Wall Street builds case for year-end stock rally

October 17 01:31 2015

After the stock market’s first 10% drop in four years in late summer and fall rebound that followed, a growing number of Wall Street pros are making the case for a year-end rally. “The planks for a year-end rally may be falling into place,” says John Stoltzfus, chief investment strategist at Oppenheimer, adding that he thinks there’s a chance the market can make new highs by the end of 2015.635594119943931322-AP-FINANCIAL-MARKETS-WALL-STREET-70748234 (1)

Back in late August when the Standard & Poor’s 500 was down more than 12% from its May peak and the Dow Jones industrial was staring at a nearly 15% correction, there was talk of a looming bear market — not a year-end rally. But the stock market’s ability to stay above its scary summer lows and subsequent 8.4% rally off its 2015 trough now has investors viewing the outlook for stocks in a more positive light. Thursday’s big rally, which saw the Dow Jones industrial average soar 217 points and the S&P 500 jump 1.5% to 2023.86, leaving it just 5% off its May peak and down 1.7% for the year, gave credence to the bullish storyline.

The S&P 500 rally continued Friday. In early trading the broad U.S. stock gauge was 0.2% higher. “What makes (the year-end rally) happen,” says Stoltzfus, is the belief that “2016 will be a less harsh year.” Adding to the bullishness: Many of the headwinds that sparked the U.S. stock market’s biggest swoon since 2011 are no longer weighing down the market like they did earlier this year, says Don Luskin, chief investment officer at TrendMacro. “The big August correction was caused by the strong dollar, collapsing oil prices, a scary slowdown in China, and a Fed that seemed determined to hike rates despite it all,” says Luskin. “Every risk factor driving the big correction has reversed for the better now.”
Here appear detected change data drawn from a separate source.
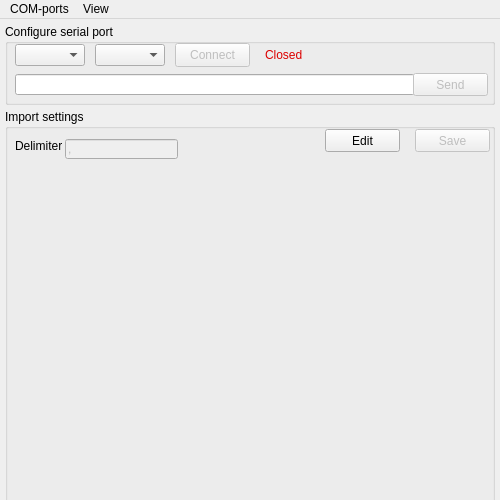
The window that gui.ui (gug2/COM-parser) describes before a commit, drawn with Qt 5.
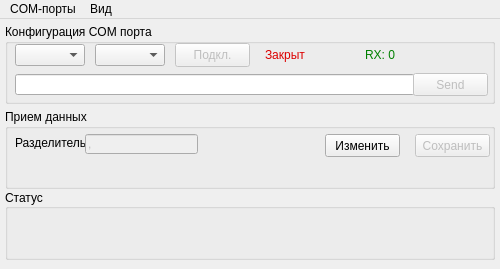
The same window after the commit.

```diff
--- a/gui.ui
+++ b/gui.ui
@@ -7,7 +7,7 @@
     <x>0</x>
     <y>0</y>
     <width>500</width>
-    <height>500</height>
+    <height>269</height>
    </rect>
   </property>
   <property name="mouseTracking">
@@ -29,11 +29,11 @@
       <x>5</x>
       <y>5</y>
       <width>490</width>
-      <height>81</height>
+      <height>80</height>
      </rect>
     </property>
     <property name="title">
-     <string>Configure serial port</string>
+     <string>Конфигурация COM порта</string>
     </property>
     <property name="flat">
      <bool>false</bool>
@@ -54,7 +54,7 @@
       </rect>
      </property>
      <property name="text">
-      <string>Connect</string>
+      <string>Подкл.</string>
      </property>
      <property name="checkable">
       <bool>false</bool>
@@ -126,7 +126,7 @@
       <rect>
        <x>260</x>
        <y>20</y>
-       <width>221</width>
+       <width>70</width>
        <height>22</height>
       </rect>
      </property>
@@ -137,7 +137,7 @@
       <string notr="true">color: rgb(220, 0, 0);</string>
      </property>
      <property name="text">
-      <string>Closed</string>
+      <string>Закрыт</string>
      </property>
      <property name="textFormat">
       <enum>Qt::PlainText</enum>
@@ -152,6 +152,22 @@
       <number>0</number>
      </property>
     </widget>
+    <widget class="QLabel" name="rxCounterValue">
+     <property name="geometry">
+      <rect>
+       <x>360</x>
+       <y>20</y>
+       <width>70</width>
+       <height>22</height>
+      </rect>
+     </property>
+     <property name="styleSheet">
+      <string notr="true">color: green;</string>
+     </property>
+     <property name="text">
+      <string>RX: 0</string>
+     </property>
+    </widget>
    </widget>
    <widget class="QGroupBox" name="importSettingsGroup">
     <property name="geometry">
@@ -159,11 +175,11 @@
       <x>5</x>
       <y>90</y>
       <width>490</width>
-      <height>405</height>
+      <height>80</height>
      </rect>
     </property>
     <property name="title">
-     <string>Import settings</string>
+     <string>Прием данных</string>
     </property>
     <property name="flat">
      <bool>true</bool>
@@ -174,8 +190,8 @@
      </property>
      <property name="geometry">
       <rect>
-       <x>60</x>
-       <y>30</y>
+       <x>80</x>
+       <y>25</y>
        <width>113</width>
        <height>20</height>
       </rect>
@@ -188,13 +204,13 @@
      <property name="geometry">
       <rect>
        <x>10</x>
-       <y>30</y>
-       <width>47</width>
+       <y>27</y>
+       <width>70</width>
        <height>13</height>
       </rect>
      </property>
      <property name="text">
-      <string>Delimiter</string>
+      <string>Разделитель</string>
      </property>
     </widget>
     <widget class="QPushButton" name="pushButton">
@@ -204,13 +220,13 @@
      <property name="geometry">
       <rect>
        <x>410</x>
-       <y>20</y>
+       <y>25</y>
        <width>75</width>
        <height>23</height>
       </rect>
      </property>
      <property name="text">
-      <string>Save</string>
+      <string>Сохранить</string>
      </property>
      <property name="autoDefault">
       <bool>false</bool>
@@ -223,13 +239,103 @@
      <property name="geometry">
       <rect>
        <x>320</x>
-       <y>20</y>
+       <y>25</y>
        <width>75</width>
        <height>23</height>
       </rect>
      </property>
      <property name="text">
-      <string>Edit</string>
+      <string>Изменить</string>
+     </property>
+    </widget>
+    <widget class="QLabel" name="delimiterWarningMsg">
+     <property name="geometry">
+      <rect>
+       <x>10</x>
+       <y>50</y>
+       <width>471</width>
+       <height>21</height>
+      </rect>
+     </property>
+     <property name="layoutDirection">
+      <enum>Qt::LeftToRight</enum>
+     </property>
+     <property name="autoFillBackground">
+      <bool>false</bool>
+     </property>
+     <property name="styleSheet">
+      <string notr="true">color: orange</string>
+     </property>
+     <property name="text">
+      <string/>
+     </property>
+     <property name="textFormat">
+      <enum>Qt::AutoText</enum>
+     </property>
+     <property name="alignment">
+      <set>Qt::AlignLeading|Qt::AlignLeft|Qt::AlignVCenter</set>
+     </property>
+     <property name="wordWrap">
+      <bool>false</bool>
+     </property>
+    </widget>
+   </widget>
+   <widget class="QGroupBox" name="errorsGroup">
+    <property name="geometry">
+     <rect>
+      <x>5</x>
+      <y>170</y>
+      <width>490</width>
+      <height>71</height>
+     </rect>
+    </property>
+    <property name="title">
+     <string>Статус</string>
+    </property>
+    <property name="alignment">
+     <set>Qt::AlignLeading|Qt::AlignLeft|Qt::AlignVCenter</set>
+    </property>
+    <property name="flat">
+     <bool>false</bool>
+    </property>
+    <property name="checkable">
+     <bool>false</bool>
+    </property>
+    <property name="checked">
+     <bool>false</bool>
+    </property>
+    <widget class="QLabel" name="errorMsg">
+     <property name="geometry">
+      <rect>
+       <x>10</x>
+       <y>15</y>
+       <width>470</width>
+       <height>50</height>
+      </rect>
+     </property>
+     <property name="toolTip">
+      <string/>
+     </property>
+     <property name="layoutDirection">
+      <enum>Qt::LeftToRight</enum>
+     </property>
+     <property name="autoFillBackground">
+      <bool>false</bool>
+     </property>
+     <property name="styleSheet">
+      <string notr="true">color: orange</string>
+     </property>
+     <property name="text">
+      <string/>
+     </property>
+     <property name="textFormat">
+      <enum>Qt::AutoText</enum>
+     </property>
+     <property name="alignment">
+      <set>Qt::AlignLeading|Qt::AlignLeft|Qt::AlignVCenter</set>
+     </property>
+     <property name="wordWrap">
+      <bool>false</bool>
      </property>
     </widget>
    </widget>
@@ -251,7 +357,7 @@
      <bool>false</bool>
     </property>
     <property name="title">
-     <string>COM-ports</string>
+     <string>COM-порты</string>
     </property>
     <property name="toolTipsVisible">
      <bool>false</bool>
@@ -260,7 +366,7 @@
    </widget>
    <widget class="QMenu" name="view">
     <property name="title">
-     <string>View</string>
+     <string>Вид</string>
     </property>
     <addaction name="graphAction"/>
    </widget>
```
Left out of the diff: 15 changed lines with no effect on the pictures.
Wall Street now doesn’t see an interest rate hike from the Federal Reserve until March 2016, as inflation has yet to show any signs of overheating at a time when recent economic data has come in a tad weak. Also giving investors courage to buy stocks is the fact that the triggers that normally cause bear markets, or market declines of 20% or more, are not visible. “When you look at things that cause bear markets, things like overvaluation or signs of recession, we don’t see any of that,” says Saira Malik, head of global portfolio management at TIAA-CREF. Nor does Malik see China suffering a severe economic slowdown.